For those of you who are thinking about making a switch to Media Composer, I encourage you to take a look at my book Avid Agility (now available in print or for Kindle). If you want to get the most out of Media Composer and do it quickly, it’s your best resource.
Apple released Final Cut Pro X yesterday with only a press release on its home page, but it arrived to a big chorus of boos in the App Store. From the first rumors, this application was destined to be controversial, and the first day has provided plenty for would-be early adopters to chew on.
Chief complaints: no ability to open projects created in FCP7, no multi-cam, no native support of R3D or XDCam, no bins as we know them, no source monitor, no EDL, XML or OMF support (though Automatic Duck will help you with OMF). Capturing from tape is supported only over Firewire; if you need other formats, you’ll have to use software provided by your capture card, which is probably still in beta, at best (Aja’s white paper suggests a dual boot system for now). External monitoring is likewise left to third parties and not yet fully baked.
Soundtrack Pro and Color are gone, with at least some of their functionality rolled into Final Cut, where they should be, but Motion and Compressor remain, and are now available on the app store as downloads. They seem irresistible at a mere $50 each.
Folks who are coming to FCP with a clean slate and no legacy projects to support, seem to like it better, and, needless to say, there’s a lot to like: native support for tough media formats, 4K support, a slick color corrector, an audition module, a way to nest editorial options within a single clip, freeform linking of picture and sound so that they drag together in the timeline, background saving and rendering, and performance that will be the envy of the industry. Many of these things have been on the Avid wish list for years.
Apple has embraced keyword-based search as a way to organize media of all kinds, and Final Cut is no exception. Like iMovie and iPhoto, it organizes your work into “events” and encourages you to add keywords and create smart collections – groupings that update live as you add material. Whether editors, particularly editors of tightly organized, scripted shows, are going to find that appealing is an open question.
Apple is running a game plan they know well, which worked for them with the first Final Cut — expand the user base by appealing to customers the other guy didn’t know existed. Final Cut originally focused on DV and Firewire and radically forced prices down. FCP-X is designed to do the same thing for file-based media. The company has the moxie to obsolete all previous versions, and while they will piss off many editors, they will undoubtedly find lots of new customers at the same time. FCP-X was Apple’s biggest download yesterday, and at $299, all the controversy is probably doing as much to help sales as hurt them.

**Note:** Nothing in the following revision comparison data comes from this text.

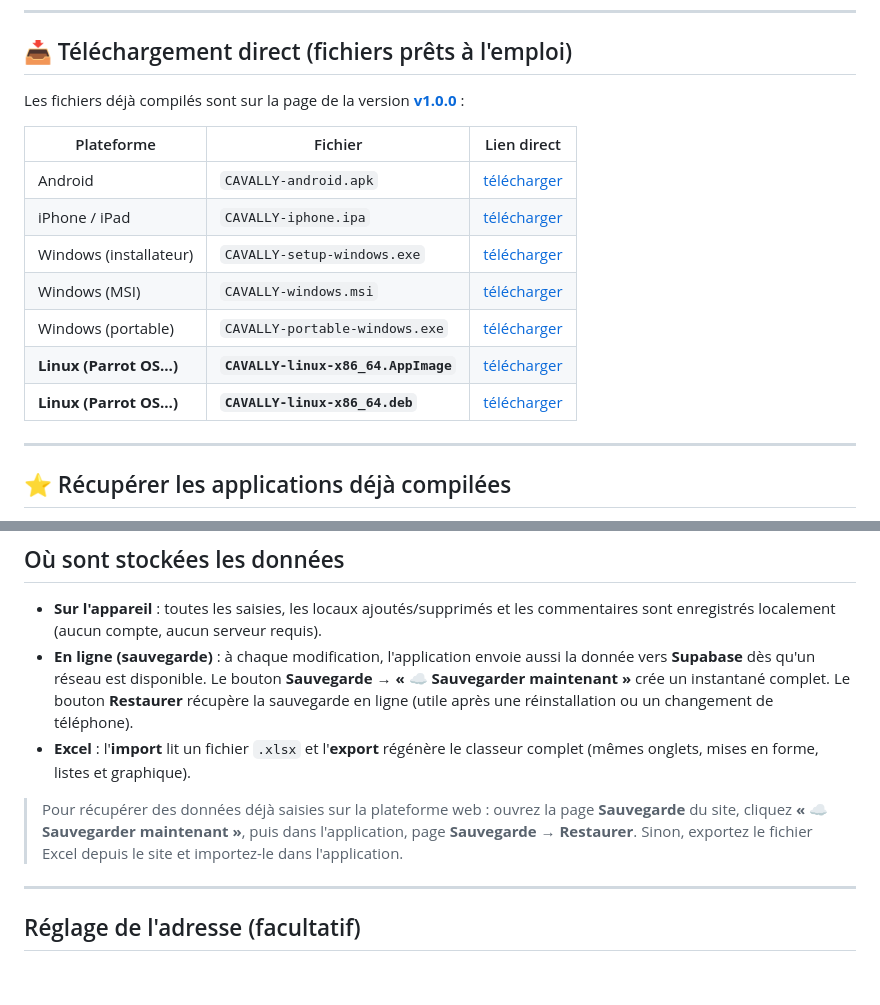
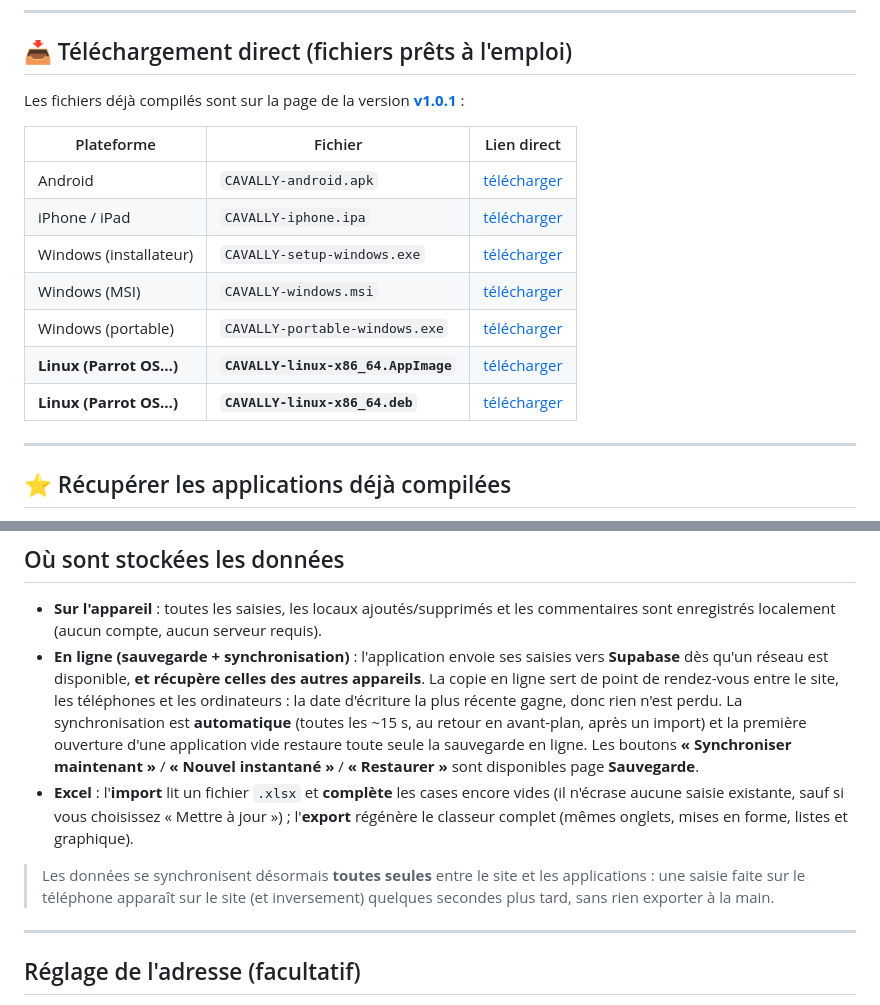
Before and after one commit to Ghoster-pac/cavally-plateforme, a Markdown page: APPS_MOBILE_BUREAU.md, 2 parts joined by grey strips. Rendered like a GitHub page; blank space fills up the shorter version.

```diff
--- a/APPS_MOBILE_BUREAU.md
+++ b/APPS_MOBILE_BUREAU.md
@@ -34,7 +34,7 @@ tel quel au moment de la compilation.
 ## 📥 Téléchargement direct (fichiers prêts à l'emploi)
 
 Les fichiers déjà compilés sont sur la page de la version
-[**v1.0.0**](https://github.com/Ghoster-pac/cavally-plateforme/releases/tag/v1.0.0) :
+[**v1.0.1**](https://github.com/Ghoster-pac/cavally-plateforme/releases/tag/v1.0.1) :
 
 | Plateforme | Fichier | Lien direct |
 | --- | --- | --- |
@@ -114,18 +114,23 @@ sur ses propres serveurs** et vous récupérez juste les fichiers finaux.
 
 - **Sur l'appareil** : toutes les saisies, les locaux ajoutés/supprimés et les
   commentaires sont enregistrés localement (aucun compte, aucun serveur requis).
-- **En ligne (sauvegarde)** : à chaque modification, l'application envoie aussi
-  la donnée vers **Supabase** dès qu'un réseau est disponible. Le bouton
-  **Sauvegarde → « ☁ Sauvegarder maintenant »** crée un instantané complet.
-  Le bouton **Restaurer** récupère la sauvegarde en ligne (utile après une
-  réinstallation ou un changement de téléphone).
-- **Excel** : l'**import** lit un fichier `.xlsx` et l'**export** régénère le
-  classeur complet (mêmes onglets, mises en forme, listes et graphique).
+- **En ligne (sauvegarde + synchronisation)** : l'application envoie ses saisies
+  vers **Supabase** dès qu'un réseau est disponible, **et récupère celles des
+  autres appareils**. La copie en ligne sert de point de rendez-vous entre le
+  site, les téléphones et les ordinateurs : la date d'écriture la plus récente
+  gagne, donc rien n'est perdu. La synchronisation est **automatique** (toutes
+  les ~15 s, au retour en avant-plan, après un import) et la première ouverture
+  d'une application vide restaure toute seule la sauvegarde en ligne.
+  Les boutons **« Synchroniser maintenant »** / **« Nouvel instantané »** /
+  **« Restaurer »** sont disponibles page **Sauvegarde**.
+- **Excel** : l'**import** lit un fichier `.xlsx` et **complète** les cases
+  encore vides (il n'écrase aucune saisie existante, sauf si vous choisissez
+  « Mettre à jour ») ; l'**export** régénère le classeur complet (mêmes onglets,
+  mises en forme, listes et graphique).
 
-> Pour récupérer des données déjà saisies sur la plateforme web : ouvrez la page
-> **Sauvegarde** du site, cliquez **« ☁ Sauvegarder maintenant »**, puis dans
-> l'application, page **Sauvegarde → Restaurer**. Sinon, exportez le fichier
-> Excel depuis le site et importez-le dans l'application.
+> Les données se synchronisent désormais **toutes seules** entre le site et les
+> applications : une saisie faite sur le téléphone apparaît sur le site (et
+> inversement) quelques secondes plus tard, sans rien exporter à la main.
 
 ---
 
```
Also changed, not shown: other parts of APPS_MOBILE_BUREAU.md (+7 -7 lines), README.md (+16 -5 lines), SAUVEGARDE_SUPABASE.md (+24 -3 lines).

For more about the new release, check out the videos and feature list on Apple’s FCP site. Many key questions for pros are addressed by Philip Hodgetts’ on his blog. The next installment of the Terence and Philip podcast, hosted by Phil and Terry Curren, will be focused on the new Final Cut and should be available shortly. Phil is also offering a low-cost pdf book about Final Cut Pro metadata, available here.